Ning Zhu1†, Shanhong Lin2† and Chao Cao1*

Acute pulmonary embolism (APE) is a potentially fatal disease. Early risk stratification is essential to determining appropriate treatment. We aimed to investigate the predictive value of the Naples Prognostic Score (NPS) for 30- day all-cause mortality in patients with APE. In this retrospective analysis, 325 hospitalized patients with APE were divided into Groups 0 (n = 131), 1 (n = 153), and 2 (n = 41) according to the NPS. The primary outcome event was all-cause mortality during 30 days of follow-up from the day of admission. The correlation between NPS, clinical features, and outcomes in each group was evaluated. The patients were divided into two groups, survivor (n = 294) and nonsurvivor (n = 31), according to their prognosis. The results of the comparison between the three NPS groups revealed that patients with older age, faster heart rate, lower systolic blood pressure, low albumin and total cholesterol levels, high neutrophil to lymphocyte ratio (NLR), low lymphocyte-to-monocyte ratio (LMR), right heart dilatation, heart failure, malignancy, and lower extremity venous thrombosis had significantly higher 30-day allcause mortality (P < 0.05). Area under the receiver operating characteristic curve (AUC) for NPS to predict all-cause death within 30 days in patients with APE was 0.780 (95% confidence interval [CI] = 0.678–0.855), with sensitivity being 80.6% (95% CI = 0.667–0.946) and specificity being 72.1% (95% CI = 0.670–0.772). Kaplan-Meier (KM) curves showed that Group 2 APE patients had the highest risk of all-cause mortality compared with the other two groups (log-rank test, P = 0.0004). Forest plot visualization using the Cox proportional hazard model showed a significant increase in the risk of 30-day all-cause mortality by 239% (hazard ratio [HR] = 3.385 [1.115–10.273], P = 0.031) and 338% (HR = 4.377 [1.228–15.598], P = 0.023), and the trend test showed a statistical difference (P = 0.042). The study concluded that NPS is a novel, reliable, and multidimensional prognostic scoring system with good prediction of 30-day all-cause mortality in patients with APE.

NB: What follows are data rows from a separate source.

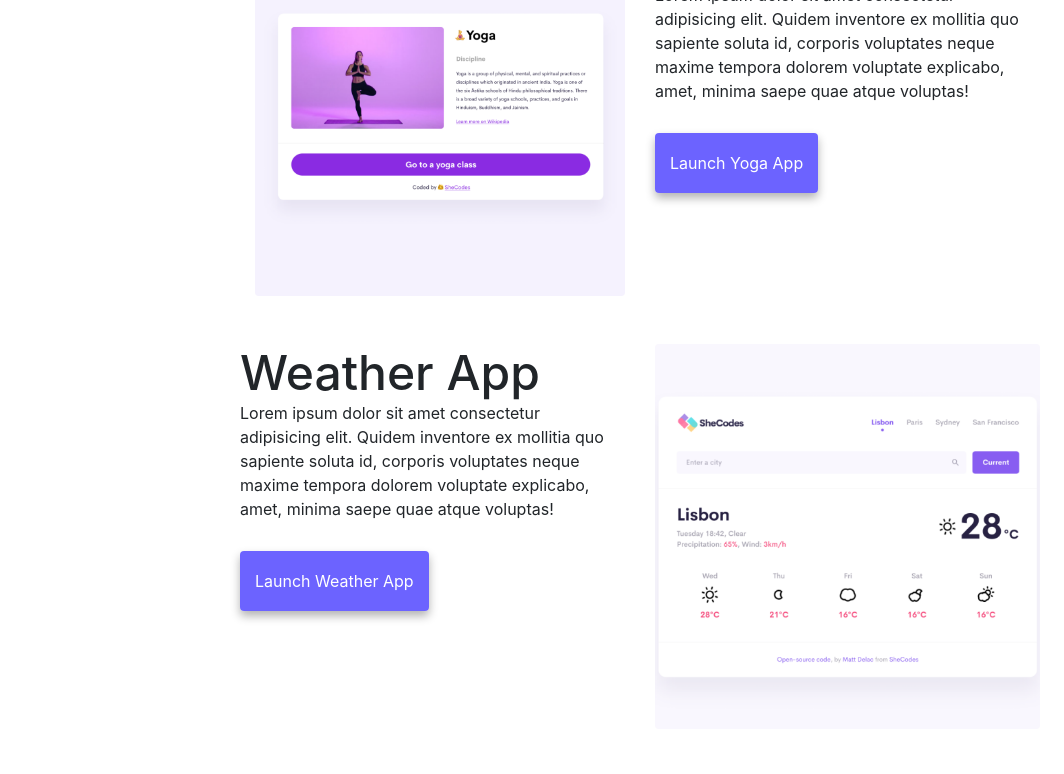
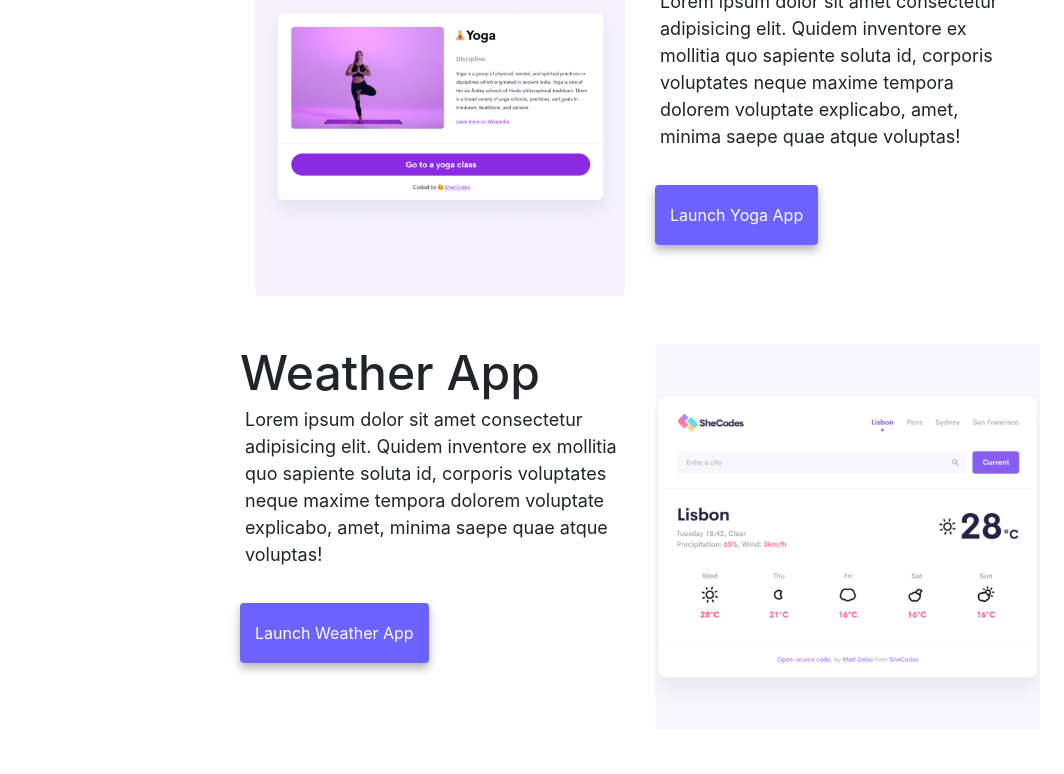
Before and after one commit to laurenlmylee/csb-84ewc, a website: page index.html in a window 1280 px wide. Shown: the part 530-1304 px from the top of the page, without its empty margins (0-1064 px from the left). Drawn offline with nearby package versions, Linux system fonts and the light colour scheme.

Commit message:
Amended paragraph styling on index.html

```diff
--- a/style.css
+++ b/style.css
@@ -27,6 +27,14 @@ h2 {
 h3 {
   font-size: 24px;
   opacity: 0.7;
+}
+
+p {
+  padding: 5px;
+  border-radius: 4px;
+  font-size: 18px;
+  line-height: 1.5;
+  text-align: left;
 }
 
 .para {
```
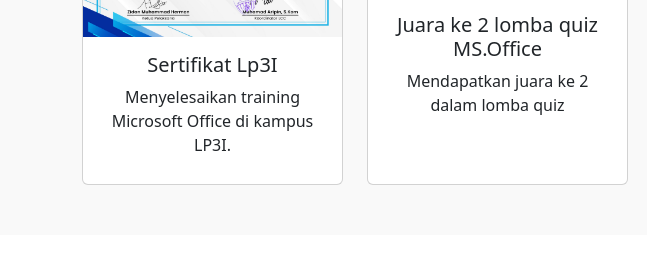
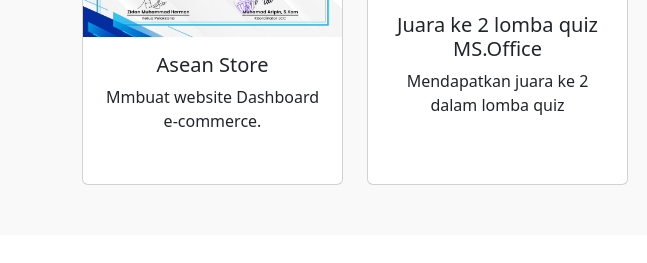
Before and after one commit to LeonAckerman/Web-Portofolio-Zulfi, a plain HTML site: page index.html in a window 1280 px wide. Shown: the part 3225-3488 px from the top of the page, 0-647 px from the left. Drawn offline with nearby package versions, Linux system fonts and the light colour scheme.

Commit message:
Update index.html

```diff
--- a/index.html
+++ b/index.html
@@ -295,8 +295,8 @@
                     <div class="card h-100">
                         <img src="sertifikat.jpg" class="card-img-top" alt="Pencapaian 1">
                         <div class="card-body">
-                            <h5 class="card-title">Sertifikat Lp3I</h5>
-                            <p class="card-text">Menyelesaikan training Microsoft Office di kampus LP3I.</p>
+                            <h5 class="card-title">Asean Store</h5>
+                            <p class="card-text">Mmbuat website Dashboard e-commerce.</p>
                         </div>
                     </div>
                 </div>
```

Keywords Acute Pulmonary Embolism, Naples Prognostic score, Mortality, Prediction